A complication in the lower urinary tract caused by problems in the nervous system that influences its activity.


Waking up one or more times during the night because of the need to urinate.


The main female sex hormones which control female characteristics of the body and are important to the reproductive and menstrual cycle.

Open surgery

A surgical procedure in which the surgeon cuts skin and tissues to have direct access to the structures or organs.

Overactive Bladder Symptoms

A collection of urinary storage symptoms, including urgency, incontinence, frequency and nocturia.

Pad test

During the pad test your doctor asks you to wear an absorbent pad. Usually the test lasts between 1 and 24 hours. You have to weigh the amount of urine absorbed by the pad.

Pelvic floor muscles

Muscles that support the pelvic organs, including the bladder and rectum.


The area between the anus and the scrotum or vulva.


A small soluble block that is inserted into the vagina to treat infection or as a contraceptive. It can also be an elastic or rigid device that is inserted into the vagina to support the uterus.

Post void residual urine (PVR)

The amount of urine left in the bladder after urination.


The gland which produces the fluid which carries semen. It is located in the male lower urinary tract, under the bladder and around the urethra.


A surgical procedure in which part of or the entire prostate is removed.


The final section of the large intestine, ending at the anus.


Behind the pelvic bone.


A pouch of skin containing the testicles.

Second-line treatment

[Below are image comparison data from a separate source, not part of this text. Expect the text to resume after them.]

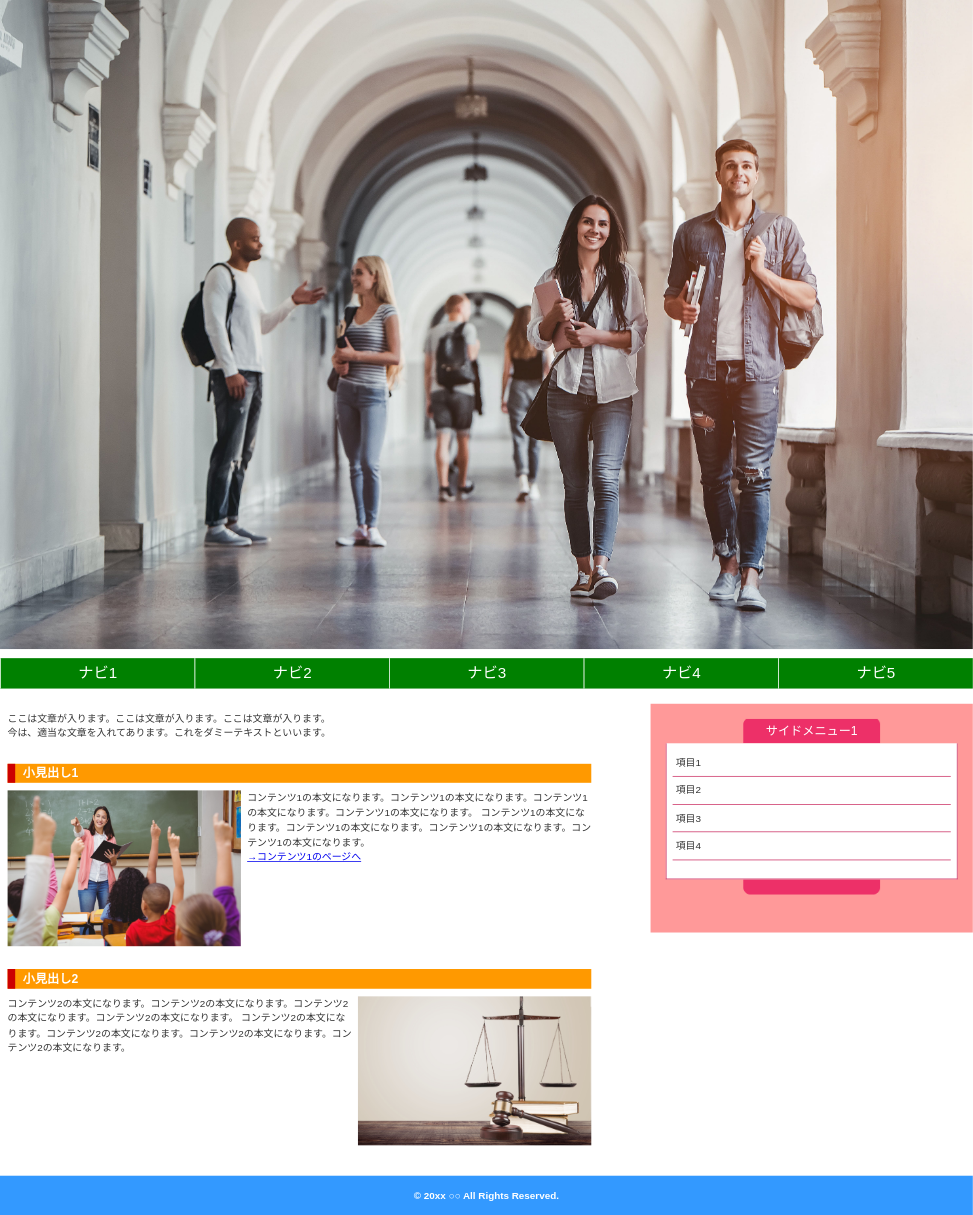
Repository: reys0812/samurai_HTML-CSS
Page: home.html
The author's editor kept a record of every edit. The page is drawn from the files as they stood at one moment, then again after the next edit.
The browser window is 1280 px wide. The pictures show the whole page, at 76% of full size.

Above is the page before.

After the next edit:
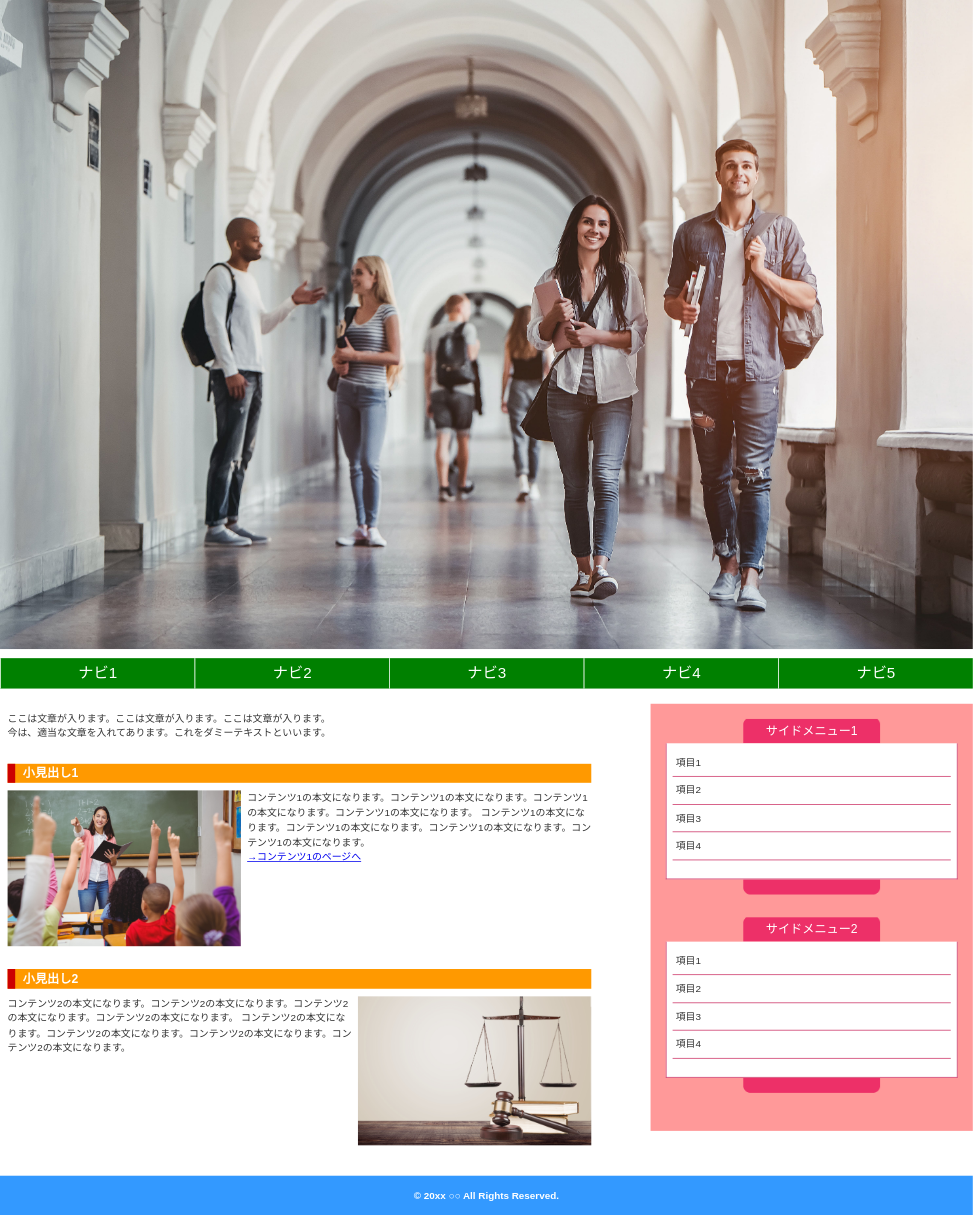
The edit:
--- a/home.html
+++ b/home.html
@@ -56,6 +56,17 @@
                             </ul>
                         </div>
                 </div>
+                <div class="box">
+                    <h2>サイドメニュー2</h2>
+                        <div class="boxBody">
+                            <ul>
+                                <li>項目1</li>
+                                <li>項目2</li>
+                                <li>項目3</li>
+                                <li>項目4</li>
+                            </ul>
+                        </div>
+
             </div>
         </div>
         <div id="footer">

Treatment that is given when initial treatment does not work, or stops working.

Stress urinary incontinence (SUI)

When your urethra or urinary sphincter cannot resist the pressure of a full bladder. As a result, you lose urine when the pressure on your lower urinary tract suddenly increases. This can happen during activities like coughing, sneezing, or laughing, exercise like running or jumping, or carrying heavy things like groceries.

Titanium port

The non-metallic part of an Artificial Urinary Sphincter (AUS) that serves to adjust the pressure of the device.


Through the natural space in the hip bone.


Imaging technique that uses high-frequency sounds to make an image of the inside of the body (ultrasound).


The tube which carries urine from the bladder and out of the body.


The sudden need to urinate which is difficult to postpone.

Urgency urinary incontinence

Urgency urinary incontinence (UUI) happens when you get a sudden need to urinate which you cannot postpone. The bladder muscle contracts and you urinate when you do not want to.

Urinary frequency

The need to urinate more often than usual, generally more than 8 times a day.

Urinary incontinence

Involuntary loss of urine.

Urinary sphincter

The muscles used to control the exit of urine in the bladder, through the urethra. When either one of the muscles contracts, the urethra is sealed shut.

Urinary tract

The organ system which produces and transports urine through and out of the body. It includes two kidneys, two ureters, the bladder and the urethra. The urinary tract is similar in men and women, only men have a longer urethra.

Urination cycle

The urination cycle has two phases. One is when the bladder fills up, and it is followed by the urination phase, where the bladder empties.

Urine leakage

The accidental escape of urine from the bladder.


A special funnel that is used during a uroflowmetry test. The funnel is connected to a measuring instrument that calculates the amount of urine, rate of flow in seconds, and length of time until you finish urinating.


A doctor specialized in health and diseases of the urinary tract and the genitals.


The muscular tube leading from the external genitals to the cervix of the uterus in women.


The female external genitals.